Glioblastoma multiforme (GBM) is the most common glioma (a type of brain cancer). It represents nearly one fourth of all primary brain tumors. This cancer starts in the glial cells, which are cells that help nerve cells work.
This condition can develop spontaneously. Less commonly, it can develop from a lower grade, less malignant (cancerous) brain tumor. Most cases are located in the cerebral hemisphere, but the cancer can begin in the spinal cord or brain stem.
If you suspect you have this serious condition, contact your doctor immediately. Early treatment leads to a more favorable outcome.
treatment is used to further decrease the size of the tumor, usually by about 25% and may be most helpful in improving survival in older patients.

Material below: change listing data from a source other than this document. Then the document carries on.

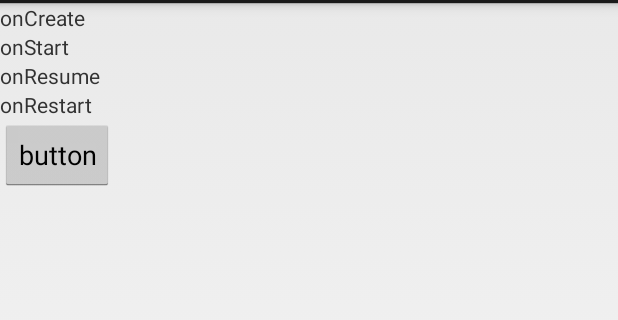
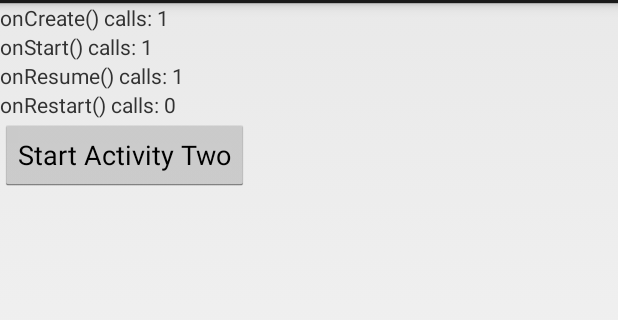
Before and after one commit to Mayank2322/Coursera-Android-14Inv, an Android app: the screen it shows after launch (ActivityOne), on a phone screen of 412 x 824 dp, the part 69-389 px from its top. Run offline under Robolectric (Android 15) with nearby library versions, the phone set to English and light mode, and no system bars.

Commit message:
* Lab Week 2 Completed! (6/6)

```diff
--- a/Week2-TheActivityClass/WorkSpace/ActivityLab/app/src/main/java/course/labs/activitylab/ActivityOne.java
+++ b/Week2-TheActivityClass/WorkSpace/ActivityLab/app/src/main/java/course/labs/activitylab/ActivityOne.java
@@ -27,13 +27,16 @@ public class ActivityOne extends Activity {
 	// mCreate, mRestart, mStart and mResume
 	// to count calls to onCreate(), onRestart(), onStart() and
 	// onResume(). These variables should not be defined as static.
-
 	// You will need to increment these variables' values when their
 	// corresponding lifecycle methods get called.
+
+    int mCreate, mRestart, mStart, mResume;
 
 	// TODO: Create variables for each of the TextViews
 	// named mTvCreate, mTvRestart, mTvStart, mTvResume.
 	// for displaying the current count of each counter variable
+
+    static TextView mTvCreate, mTvRestart, mTvStart, mTvResume;
 
 	@Override
 	protected void onCreate(Bundle savedInstanceState) {
@@ -44,6 +47,12 @@ public class ActivityOne extends Activity {
 		// Hint: Access the TextView by calling Activity's findViewById()
 		// textView1 = (TextView) findViewById(R.id.textView1);
 
+        mTvCreate = (TextView) findViewById(R.id.create);
+        mTvRestart = (TextView) findViewById(R.id.restart);
+        mTvStart = (TextView) findViewById(R.id.start);
+        mTvResume = (TextView) findViewById(R.id.resume);
+
+
 		Button launchActivityTwoButton = (Button) findViewById(R.id.bLaunchActivityTwo);
 		launchActivityTwoButton.setOnClickListener(new OnClickListener() {
 
@@ -52,10 +61,10 @@ public class ActivityOne extends Activity {
 				// TODO:
 				// Launch Activity Two
 				// Hint: use Context's startActivity() method
+				// Create an intent stating which Activity you would like to start
 
-				// Create an intent stating which Activity you would like to
-				// start
-				Intent intent = null;
+				Intent intent = new Intent(ActivityOne.this, ActivityTwo.class);
+                startActivity(intent);
 
 				// Launch the Activity using the intent
 
@@ -68,6 +77,10 @@ public class ActivityOne extends Activity {
 			// TODO:
 			// Restore value of counters from saved state
 			// Only need 4 lines of code, one for every count variable
+            mCreate = savedInstanceState.getInt(CREATE_KEY, mCreate);
+            mRestart = savedInstanceState.getInt(RESTART_KEY, mRestart);
+            mStart = savedInstanceState.getInt(START_KEY, mStart);
+            mResume = savedInstanceState.getInt(RESUME_KEY, mResume);
 
 		}
 
@@ -77,7 +90,8 @@ public class ActivityOne extends Activity {
 		// TODO:
 		// Update the appropriate count variable
 		// Update the user interface via the displayCounts() method
-
+        mCreate++;
+        displayCounts();
 	}
 
 	// Lifecycle callback overrides
@@ -92,7 +106,8 @@ public class ActivityOne extends Activity {
 		// TODO:
 		// Update the appropriate count variable
 		// Update the user interface
-
+        mStart++;
+        displayCounts();
 	}
 
 	@Override
@@ -105,7 +120,8 @@ public class ActivityOne extends Activity {
 		// TODO:
 		// Update the appropriate count variable
 		// Update the user interface
-
+        mResume++;
+        displayCounts();
 	}
 
 	@Override
@@ -134,6 +150,8 @@ public class ActivityOne extends Activity {
 		// TODO:
 		// Update the appropriate count variable
 		// Update the user interface
+        mRestart++;
+        displayCounts();
 
 	}
 
@@ -151,7 +169,12 @@ public class ActivityOne extends Activity {
 		// Save state information with a collection of key-value pairs
 		// 4 lines of code, one for every count variable
 
+        savedInstanceState.putInt(CREATE_KEY, mCreate);
+        savedInstanceState.putInt(RESTART_KEY, mRestart);
+        savedInstanceState.putInt(START_KEY, mStart);
+        savedInstanceState.putInt(RESUME_KEY, mResume);
 	}
+
 
 	// Updates the displayed counters
 	// This method expects that the counters and TextView variables use the
--- a/Week2-TheActivityClass/WorkSpace/ActivityLab/app/src/main/res/layout/activity_one.xml
+++ b/Week2-TheActivityClass/WorkSpace/ActivityLab/app/src/main/res/layout/activity_one.xml
@@ -2,7 +2,8 @@
     xmlns:tools="http://schemas.android.com/tools"
     android:layout_width="match_parent"
     android:layout_height="match_parent"
-    android:orientation="vertical" >
+    android:orientation="vertical"
+    android:id="@+id/button">
 
     <TextView android:id="@+id/create"
         android:layout_width="wrap_content"
@@ -12,21 +13,21 @@
     <TextView android:id="@+id/start"
         android:layout_width="wrap_content"
         android:layout_height="wrap_content"
-        android:text="onStart" />
+        android:text="@string/onStart" />
 
     <TextView android:id="@+id/resume"
         android:layout_width="wrap_content"
         android:layout_height="wrap_content"
-        android:text="onResume" />
+        android:text="@string/onResume" />
 
     <TextView android:id="@+id/restart"
         android:layout_width="wrap_content"
         android:layout_height="wrap_content"
-        android:text="onRestart" />
+        android:text="@string/onRestart" />
 
     <Button android:id="@+id/bLaunchActivityTwo"
         android:layout_width="wrap_content"
         android:layout_height="wrap_content"
-        android:text="button" />
+        android:text="@string/button" />
 
 </LinearLayout>
--- a/Week2-TheActivityClass/WorkSpace/ActivityLab/app/src/main/res/values/strings.xml
+++ b/Week2-TheActivityClass/WorkSpace/ActivityLab/app/src/main/res/values/strings.xml
@@ -7,8 +7,8 @@
     <string name="onStart">onStart() calls: 0</string>
     <string name="onResume">onResume() calls: 0</string>
     <string name="onRestart">onRestart() calls: 0</string>
-    <string name="button">Start Activity Two</string>
     <string name="title_activity_activity_two">Activity Two</string>
     <string name="close">Close Activity</string>
+    <string name="button">Start Activity Two</string>
 
 </resources>
```
Also changed, not shown: Week2-TheActivityClass/WorkSpace/ActivityLab/app/src/main/java/course/labs/activitylab/ActivityTwo.java (+24 -35 lines), 34 other files.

also increases survival time and quality of life.
Steroids to suppress swelling, antiseizure medication to suppress seizures, and pain medications are also used.
Currently, researchers are studying new treatments. These include:
Anti-angiogenesis (to stop tumors from making new blood cells)
Genetic analysis of the tumor—This is becoming an important tool in determining which therapies are best suited for a given individual. More research needs to be done in these areas.
Unfortunately, overall prognosis is poor. Even with aggressive treatment, few patients survive more than five years after diagnosis. However, there is evidence that medical and surgical intervention can increase life expectancy and improve quality of life.
A multi-disciplinary approach is important for you and your family. This approach may involve:
McDermott Michael W, Kunwar Sandeep, Berger Mitchel S. Neurosurgery and surgery of the pituitary. In: Doherty GM, Way LW.
Current Surgical Diagnosis and Treatment.
12th ed. New York, NY: McGraw-Hill; 2003: chap 37.
Please be aware that this information is provided to supplement the care
provided by your physician. It is neither intended nor implied to be a
substitute for professional medical advice. CALL YOUR HEALTHCARE PROVIDER
IMMEDIATELY IF YOU THINK YOU MAY HAVE A MEDICAL EMERGENCY. Always seek the
advice of your physician or other qualified health provider prior to
starting any new treatment or with any questions you may have regarding a